To attract retail businesses and additional commercial development a community must be able to prove they have access to a market large enough to support the business. It is projected that over approximately 20,800 vehicles per day will access the Casino site from Hwy 19/74, where currently the trafic volume near the site is 12,000 vehicles per day. (Source: Traffic Study Conducted by Creighton Manning). The expected increase in traffic volume of approximately 73% represents an opportunity for Cherokee County to grow its retail and commercial sector based on the increase in persons visiting the county. We have already begun to work with local property owners to advance plans for retail and commercial development.
An economic impact analysis projected that the creation of 800 jobs in the Casino Hotel sector in Cherokee County will add 500 indirect jobs to the economy. This represents an economic multiplier of 1.66. The wages and benefits will support other job creators such as local retailers, doctors offices, the local hospital, and beyond. The job types most likely created will be in food preparation, food service, office and administrative, building maintenance, and service occupations. (Source: EMSI Data)
One problem that Cherokee County has faced is the issue of losing young people to urban areas because of a perceived lack of local employment opportunity. Currently the median age of Cherokee County's workforce is 46 years old. While the majority of jobs are projected to be held by individuals 45 to 54 years of age, a significant number of jobs will be filled by a younger demographic of worker. It is anticipated that 239, or 17 percent, of the direct and indirect jobs will be held by men and women 35 to 44 years of age. (Source: EMSI Data)
One other issue that may be resolved for Cherokee County by locating the Casino here is the lack of natural gas service. Natural gas service has never been provided in Cherokee, Clay, or Graham Counties. This was primarily due to two factors, lack of demand for the service and the high cost of infrastructure investment necessary to serve the area. Locating an EBCI Casino in Murphy will increase the demand of natural gas which will help crease an economic incentive for a natural gas provider to bring the service to Cherokee County.

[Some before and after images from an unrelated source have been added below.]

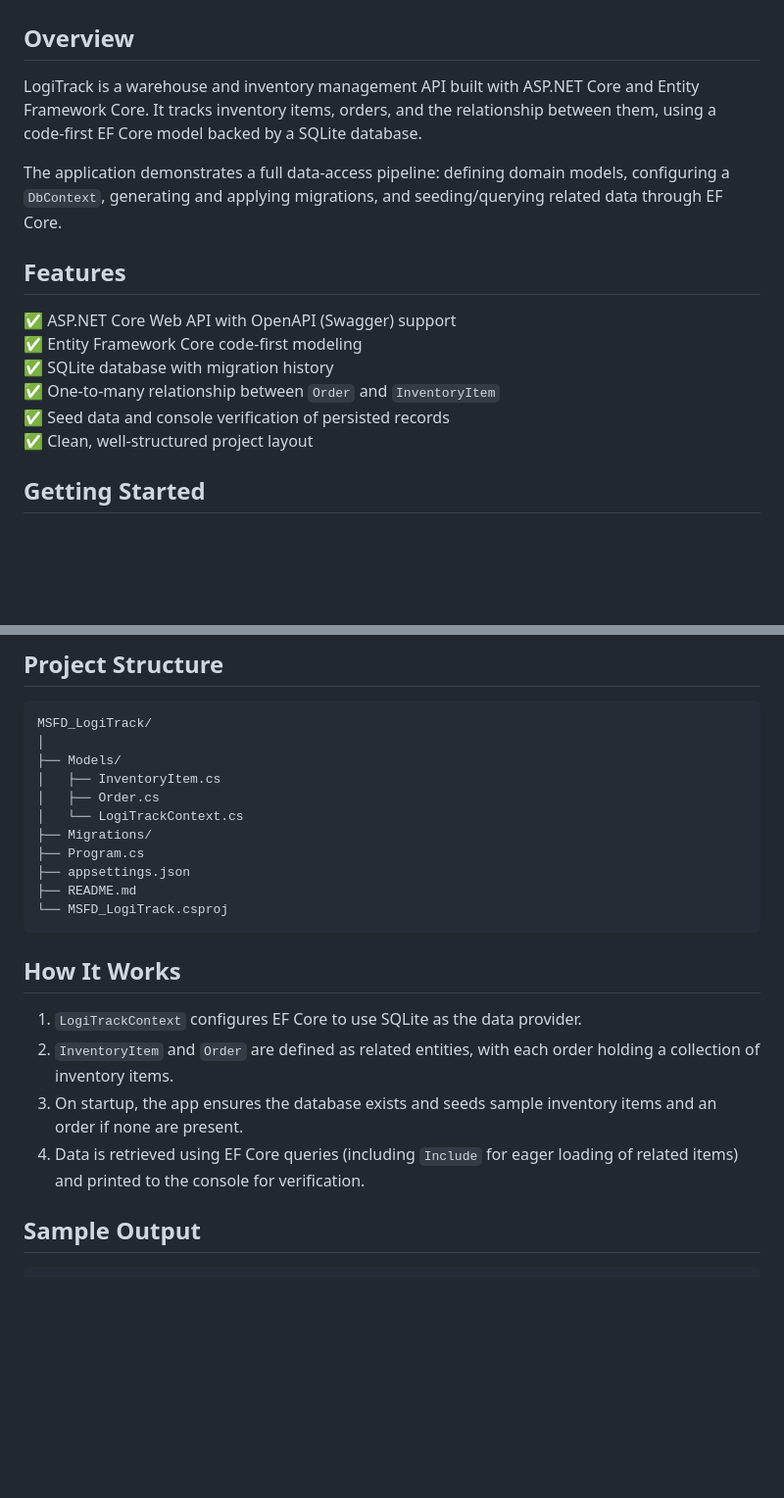
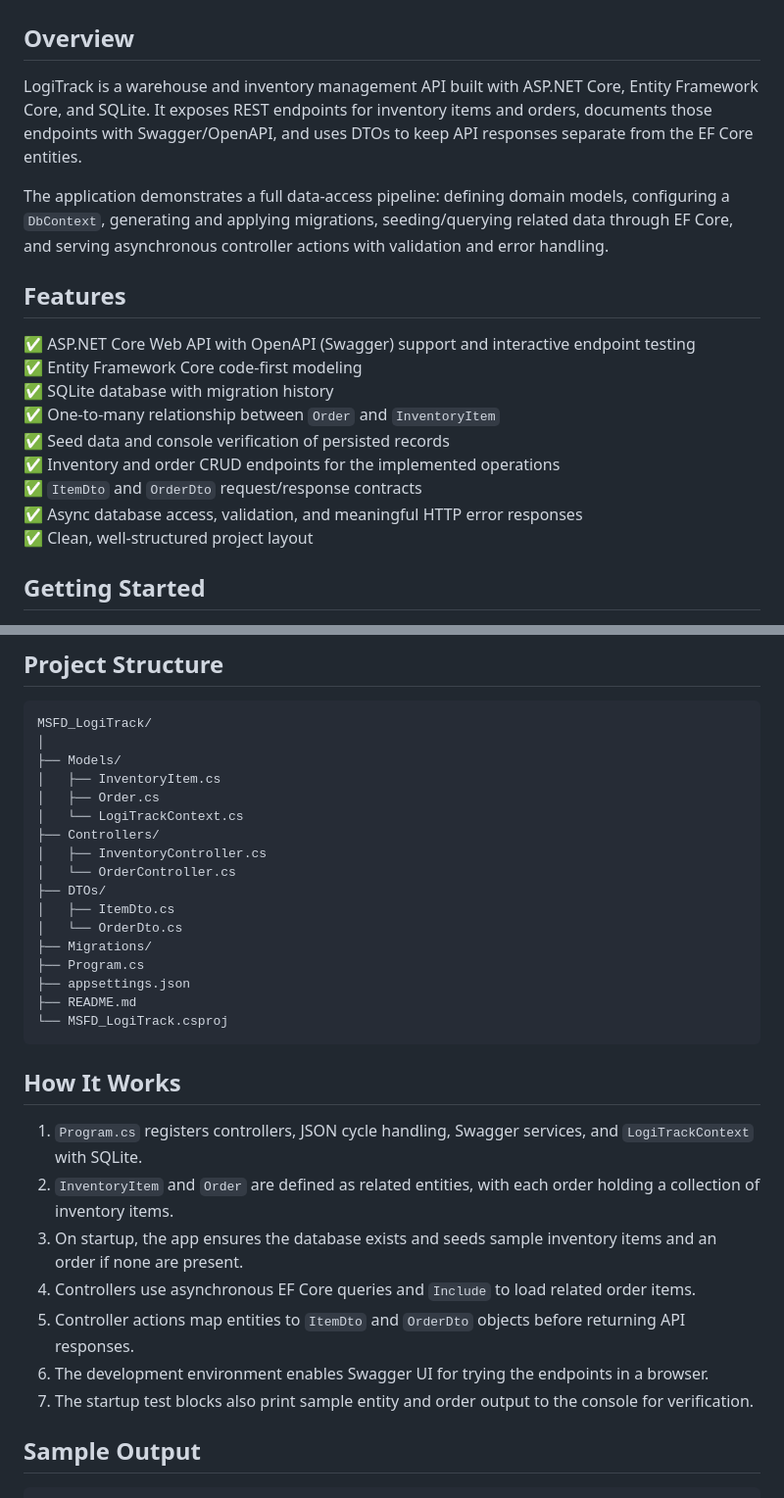
Before and after one commit to boricua007/MSFD_LogiTrack, a Markdown page: README.md, 2 parts joined by grey strips. Shown at 98% size. Rendered like a GitHub page; blank space fills up the shorter version.

```diff
--- a/README.md
+++ b/README.md
@@ -2,17 +2,20 @@
 
 ## Overview
 
-LogiTrack is a warehouse and inventory management API built with ASP.NET Core and Entity Framework Core. It tracks inventory items, orders, and the relationship between them, using a code-first EF Core model backed by a SQLite database.
+LogiTrack is a warehouse and inventory management API built with ASP.NET Core, Entity Framework Core, and SQLite. It exposes REST endpoints for inventory items and orders, documents those endpoints with Swagger/OpenAPI, and uses DTOs to keep API responses separate from the EF Core entities.
 
-The application demonstrates a full data-access pipeline: defining domain models, configuring a `DbContext`, generating and applying migrations, and seeding/querying related data through EF Core.
+The application demonstrates a full data-access pipeline: defining domain models, configuring a `DbContext`, generating and applying migrations, seeding/querying related data through EF Core, and serving asynchronous controller actions with validation and error handling.
 
 ## Features
 
-✅ ASP.NET Core Web API with OpenAPI (Swagger) support
+✅ ASP.NET Core Web API with OpenAPI (Swagger) support and interactive endpoint testing
 ✅ Entity Framework Core code-first modeling
 ✅ SQLite database with migration history
 ✅ One-to-many relationship between `Order` and `InventoryItem`
 ✅ Seed data and console verification of persisted records
+✅ Inventory and order CRUD endpoints for the implemented operations
+✅ `ItemDto` and `OrderDto` request/response contracts
+✅ Async database access, validation, and meaningful HTTP error responses
 ✅ Clean, well-structured project layout
 
 ## Getting Started
@@ -51,6 +123,12 @@ MSFD_LogiTrack/
 │   ├── InventoryItem.cs
 │   ├── Order.cs
 │   └── LogiTrackContext.cs
+├── Controllers/
+│   ├── InventoryController.cs
+│   └── OrderController.cs
+├── DTOs/
+│   ├── ItemDto.cs
+│   └── OrderDto.cs
 ├── Migrations/
 ├── Program.cs
 ├── appsettings.json
@@ -60,10 +138,13 @@ MSFD_LogiTrack/
 
 ## How It Works
 
-1. `LogiTrackContext` configures EF Core to use SQLite as the data provider.
+1. `Program.cs` registers controllers, JSON cycle handling, Swagger services, and `LogiTrackContext` with SQLite.
 2. `InventoryItem` and `Order` are defined as related entities, with each order holding a collection of inventory items.
 3. On startup, the app ensures the database exists and seeds sample inventory items and an order if none are present.
-4. Data is retrieved using EF Core queries (including `Include` for eager loading of related items) and printed to the console for verification.
+4. Controllers use asynchronous EF Core queries and `Include` to load related order items.
+5. Controller actions map entities to `ItemDto` and `OrderDto` objects before returning API responses.
+6. The development environment enables Swagger UI for trying the endpoints in a browser.
+7. The startup test blocks also print sample entity and order output to the console for verification.
 
 ## Sample Output
 
```
Also changed, not shown: other parts of README.md (+74 -1 lines).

Natural Gas service is very important to Cherokee County's future development. Natural gas is one of the least expensive forms of energy and is required by one in three industries. If Cherokee County is going to be successful in maintaining an industrial base and attracting new industry to our county we will need natural gas service. We have been working with our economic development partners to develop plans for providing this service. (Source: NC Dept. of Commerce)
In conclusion, the creatioon of an EBCI Casino will spur Cherokee County's economy in many ways. The most beneficial impact will be the creation of jobs both directly and indirectly from the project. It will also bring possibility of new commercial and retail growth to the County, and allow for better utilization of the existing assets and infrastructure in the community.